Universal grammar

The Universal Grammar (UG ) is a basic in some theories of linguistics assumption, which postulates that all (human) languages ​​common grammatical principles followed and that these principles are innate to all people. Noam Chomsky is one of the founders and the most famous representative of the adoption of the Universal Grammar. The term universal grammar is strictly distinguished from the universals.

Within the framework of generative transformational grammar you went there for a long time assumed that the universal grammar only consists of a set of rules that allowed children to create hypotheses about possible underlying grammars during language acquisition on the basis of their disposal verbal input and this to evaluate (see also Language Acquisition Device). This view was abandoned during the development of the so-called principles - and - parameters theory; whose basic assumption is essentially that all natural languages ​​the same grammatical rules are based. So must in language acquisition is no longer the one language underlying grammatical principles are self-taught ( because they are always the same and the knowledge about innate ), but it only has the expression of certain linguistic parameters (such as Head -first versus Head load ) are detected. In more recent syntactic theories beyond is usually assumed that linguistic variation is completely restricted to the lexicon - ie grammatical parameters only affect the functional properties of lexical elements, and language acquisition as a whole can be reduced to lexicon acquisition. Chomsky now appeals to the fact that the core of the human language faculty contains only the recursion, since this is the only ( associated with language ) ability that only humans possess (language ability in the narrower sense). The ability to speak in a broad sense comprising, for example, then the sensory-motor system comprising, inter alia, the telephone set.

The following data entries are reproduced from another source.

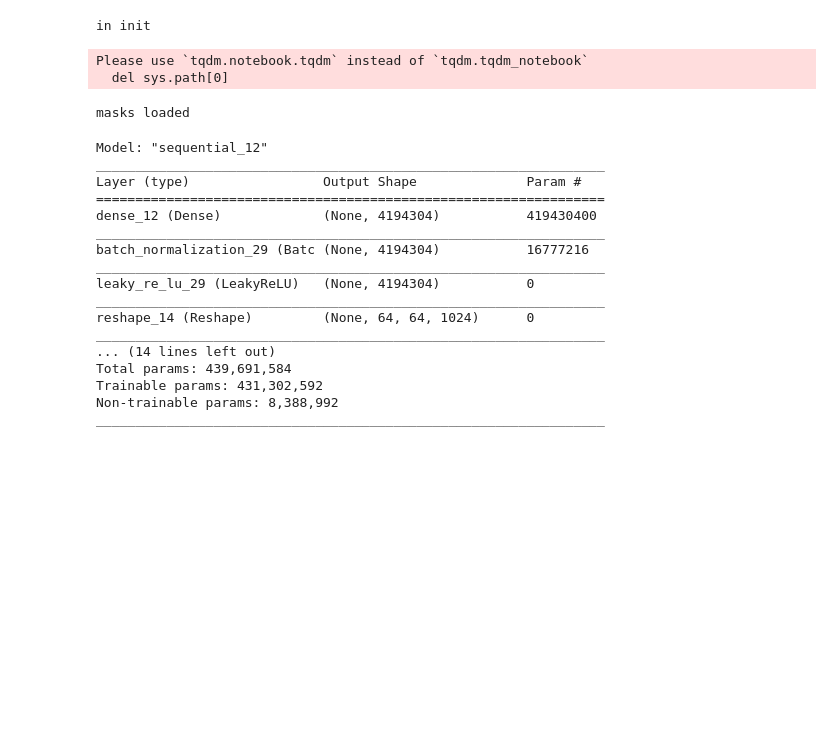
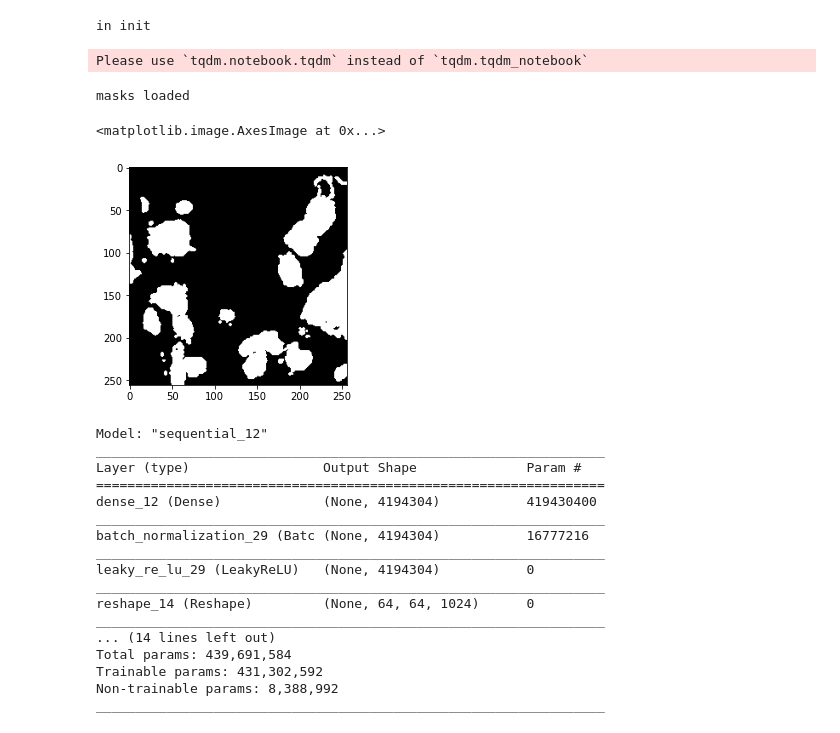
Before and after one commit to nstovring/WholeCellSegmentation, a Jupyter notebook: Scripts/GAN.ipynb, the cells around one changed output. Saved outputs shown, nothing was run; the diff lists cells and outputs as text; code cells hidden in the pictures; blank space fills up the shorter version.

```diff
--- a/Scripts/GAN.ipynb
+++ b/Scripts/GAN.ipynb
@@ -18,35 +19,51 @@ from IPython import display
 # %% [output]
 in init
 # %%
-def load_data(path, Quadruple=False):
+def simpleTreshold(img, tresh):
+
+    for x in range(len(img)):
+        for y in range(len(img)):
+            #print(img[x][y])
+            if img[x][y] > tresh: # above treshold set to 1
+                img[x][y] = 1
+            else:
+                img[x][y] = 0
+    return img
+
+
+def load_data(path):
 
     im_height = 256
     im_width = 256
 
     # for masks
-    mask_path = path+"/Masks"
+    mask_path = path+"/Masks/"
     Y = np.zeros((len(os.listdir("../"+mask_path)), im_height, im_width, 1), dtype=np.float32)
+    _ids = os.listdir("../"+mask_path)
 
-    _Y = ut.loadImages(mask_path)
-    _Y = ut.grayscaleImages(_Y)
-    _Y = ut.thresholdImages(_Y)
-    for i, id_ in tqdm_notebook(enumerate(_Y),total=len(_Y)):
-        #Y[i] = cv2.resize(Y[i],(256,256))
-        #Y[i] = Y[i].astype(np.float32)
-        _img = img_to_array(_Y[i])
+    for i, id_ in tqdm_notebook(enumerate(_ids),total=len(_ids)):
+        _img = load_img("../"+mask_path+_ids[i], color_mode="grayscale")
+
+        _img = img_to_array(_img)
+
         y_img = resize(_img, (256, 256, 1))
+        y_img = simpleTreshold(y_img,0.1)
         Y[i, ..., 0] = y_img.squeeze() / 255
 
     print("masks loaded")
 
     return Y
 
-path_data = "/Data"
-Y = load_data(path_data, Quadruple=False)
+path_data = "Data"
+Y = load_data(path_data)
 # %% [output]
 Please use `tqdm.notebook.tqdm` instead of `tqdm.tqdm_notebook`
-  del sys.path[0]
 masks loaded
+# %%
+plt.imshow(Y[16], cmap="gray")
+# %% [output]
+<matplotlib.image.AxesImage at 0x...>
+[figure, added]
 # %%
 #(train_images, train_labels), (_, _) = tf.keras.datasets.mnist.load_data()
 train_images = Y
```
Also changed, not shown: parts of 1 cell of this notebook.
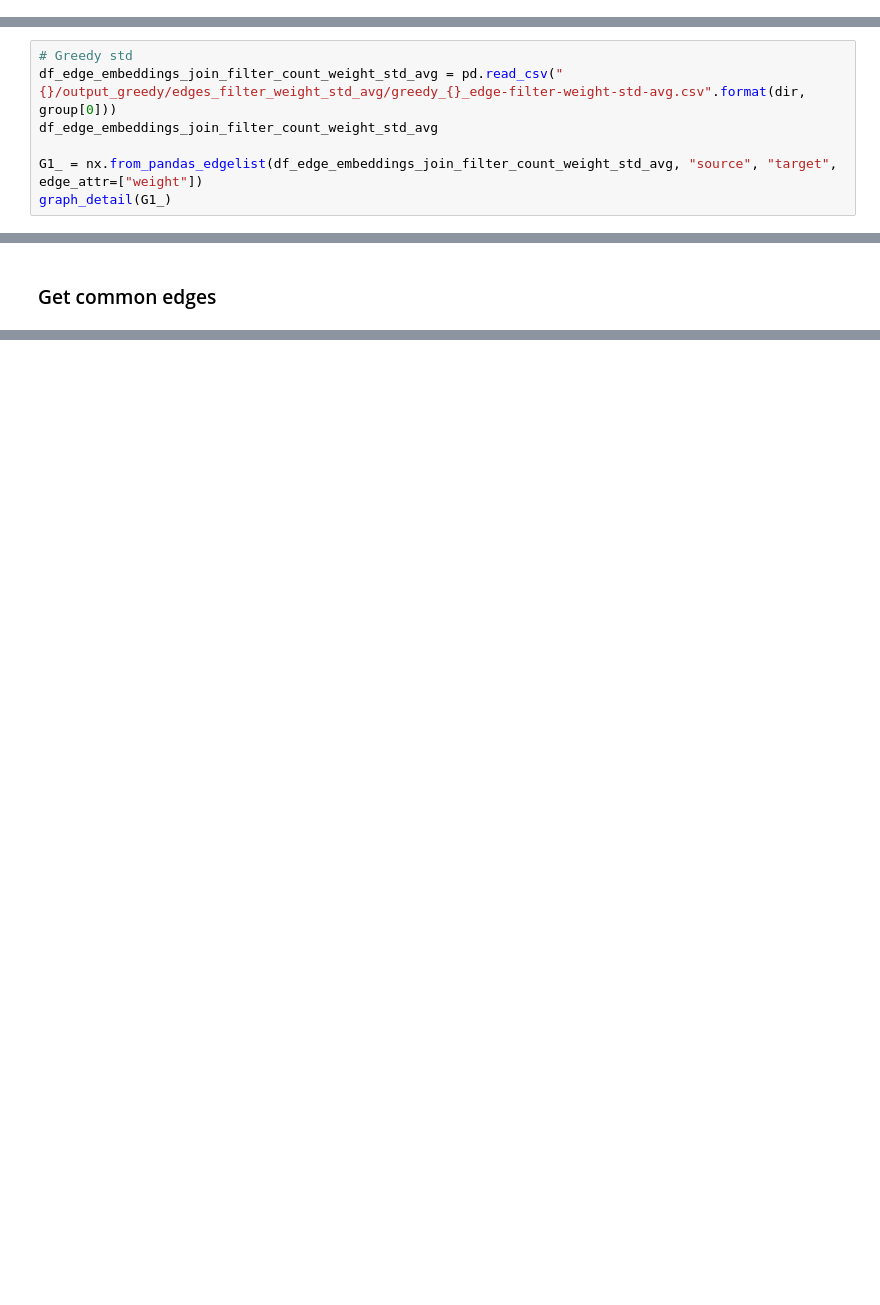
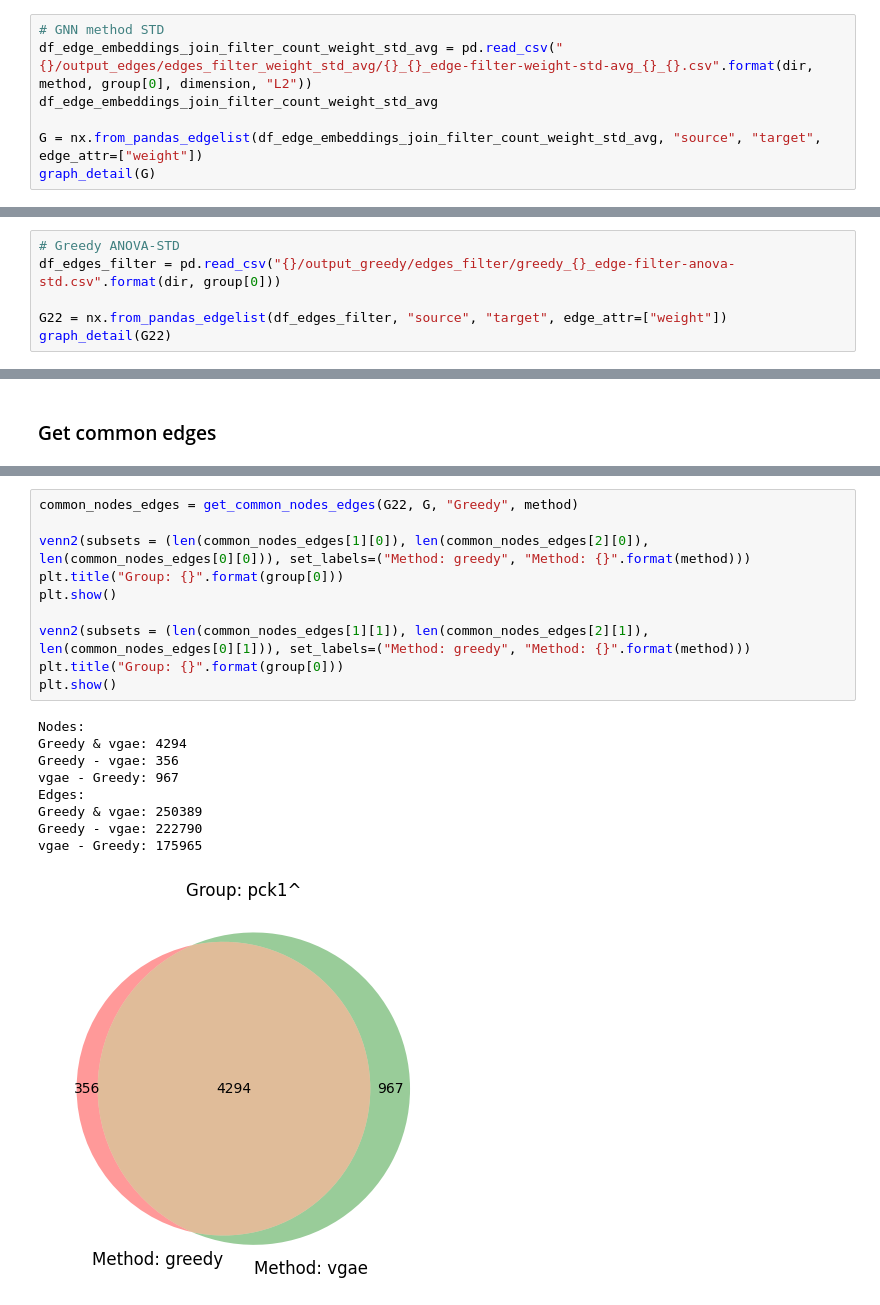
Before and after one commit to win7/GNN_Unsupervised, a Jupyter notebook: comparation.ipynb, the cells around one changed output, grey strips where cells are left out. Saved outputs shown, nothing was run; the diff lists cells and outputs as text; blank space fills up the shorter version.

```diff
--- a/comparation.ipynb
+++ b/comparation.ipynb
@@ -56,2 +56,9 @@ time: 3.65 ms (started: 2023-05-26 23:33:36 -05:00)
 # %% [markdown]
 ### Read graphs
+# %%
+# GNN method STD
+df_edge_embeddings_join_filter_count_weight_std_avg = pd.read_csv("{}/output_edges/edges_filter_weight_std_avg/{}_{}_edge-filter-weight-std-avg_{}_{}.csv".format(dir, method, group[0], dimension, "L2"))
+df_edge_embeddings_join_filter_count_weight_std_avg
+
+G = nx.from_pandas_edgelist(df_edge_embeddings_join_filter_count_weight_std_avg, "source", "target", edge_attr=["weight"])
+graph_detail(G)
@@ -70,8 +103,7 @@ time: 954 ms (started: 2023-05-26 23:33:36 -05:00)
 # %%
-# Greedy std
-df_edge_embeddings_join_filter_count_weight_std_avg = pd.read_csv("{}/output_greedy/edges_filter_weight_std_avg/greedy_{}_edge-filter-weight-std-avg.csv".format(dir, group[0]))
-df_edge_embeddings_join_filter_count_weight_std_avg
+# Greedy ANOVA-STD
+df_edges_filter = pd.read_csv("{}/output_greedy/edges_filter/greedy_{}_edge-filter-anova-std.csv".format(dir, group[0]))
 
-G1_ = nx.from_pandas_edgelist(df_edge_embeddings_join_filter_count_weight_std_avg, "source", "target", edge_attr=["weight"])
-graph_detail(G1_)
+G22 = nx.from_pandas_edgelist(df_edges_filter, "source", "target", edge_attr=["weight"])
+graph_detail(G22)
 # %% [output]
@@ -139,0 +190,20 @@ time: 1.41 s (started: 2023-05-26 23:33:42 -05:00)
+# %%
+common_nodes_edges = get_common_nodes_edges(G22, G, "Greedy", method)
+
+venn2(subsets = (len(common_nodes_edges[1][0]), len(common_nodes_edges[2][0]), len(common_nodes_edges[0][0])), set_labels=("Method: greedy", "Method: {}".format(method)))
+plt.title("Group: {}".format(group[0]))
+plt.show()
+
+venn2(subsets = (len(common_nodes_edges[1][1]), len(common_nodes_edges[2][1]), len(common_nodes_edges[0][1])), set_labels=("Method: greedy", "Method: {}".format(method)))
+plt.title("Group: {}".format(group[0]))
+plt.show()
+# %% [output]
+Nodes:
+Greedy & vgae: 4294
+Greedy - vgae: 356
+vgae - Greedy: 967
+Edges:
+Greedy & vgae: 250389
+Greedy - vgae: 222790
+vgae - Greedy: 175965
+[figure, added]
```
Also changed, not shown: parts of 16 cells of this notebook, 5 other files.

Of fundamental importance is the universal grammar in optimality theory. All there postulated restrictions are to be regarded as part of universal grammar. Linguistic differences arise by acceptance of the weighting of the individual restrictions.


Critique of the concept of universal grammar is, inter alia, of behavioral side. At issue is not whether linguistic behavior has both ontogenetic and phylogenetic conditions, but if there must be an innate mechanism that limits the arrangement of elementary linguistic behavior. All arguments which would led to an innate grammar into the field merely confirmed that the ability to speak for the individual useful (ie, a survival benefit ) is. They did not justify a universal grammar and they did not explain why an organism would have a disadvantage in the struggle for survival, if he did not keep to certain rules of grammar. In addition, animals (Stare ) seem to have the skills that previously were considered universal feature only the human language faculty.

Stephen C. Levinson and Nicholas Evans criticize that very many different models of universal grammar are used in generative linguistics and their defenders to pick out from these different models and approaches each required for their position parts. Thus, it is not possible to formulate a coherent alternative hypothesis and test.

Michael Tomasello believes that the adoption of a universal grammar is unnecessary because the language acquisition by general learning processes and the development of social-cognitive skills ( such as joint attention, or the capabilities, intentions of other actors capture ) can be explained. He also criticized the fact that there is no agreement on what is to contain the universal grammar.

With its claim that the Pirahã language is a counterexample to the Chomsky 's universal grammar, as there is no recursion (and hence also embedded sentences ) give in it, the linguist Daniel Everett has attracted some attention. He bases this mainly with the nature of the culture of the Pirahã, which is fixed exclusively on the present: the Pirahã have no creation myths, to tell stories and usually do not remember the dead. His statements, however, were strongly criticized and it was a faulty analysis of the speech data accused. Thus, this is indeed a famous, but also very controversial counterexample.

Christiansen and Chater (2008) have argued that a biological, ie genetic, deterministic universal grammar is evolutionarily implausible, because language change is progressing much faster than genetic change. Language thus provides a " moving target " and does not represent robust development environment for potential language genes. The original language must be at the beginning of a cultural product with high variability have been, and it is through evolutionary mechanisms can not be explained, as should have been genetically fixed. The human brain is thus not adapted to language (as it is assumed in Chomsky's tradition ): the UG principles are arbitrary, ie they are not related to cognitive principles or mechanisms of learning, but language is adapted to the brain; it is formed by general learning mechanisms and processing preferences, to exercise the adaptive constraints on language. Language is regarded as " Organism ", which in the course of evolution always better to its environment, where the human brain adapts. With this view, it is easier to explain why linguistic structures are so complex and yet to learn: language follows the general cognitive principles and is shaped so that it is easy to apply as possible. Christiansen and Chater do not exclude that language had an impact on the evolution of hominids ( good language skills could have increased reproductive success ), but emphasize that the need for language to adapt to the human brain, is much greater than the constraints on human to use language. Language use is only one of many adaptive constraints that affect people, while language is the only adaptive constraint is the ( possible slight ) learning and processing by the human brain.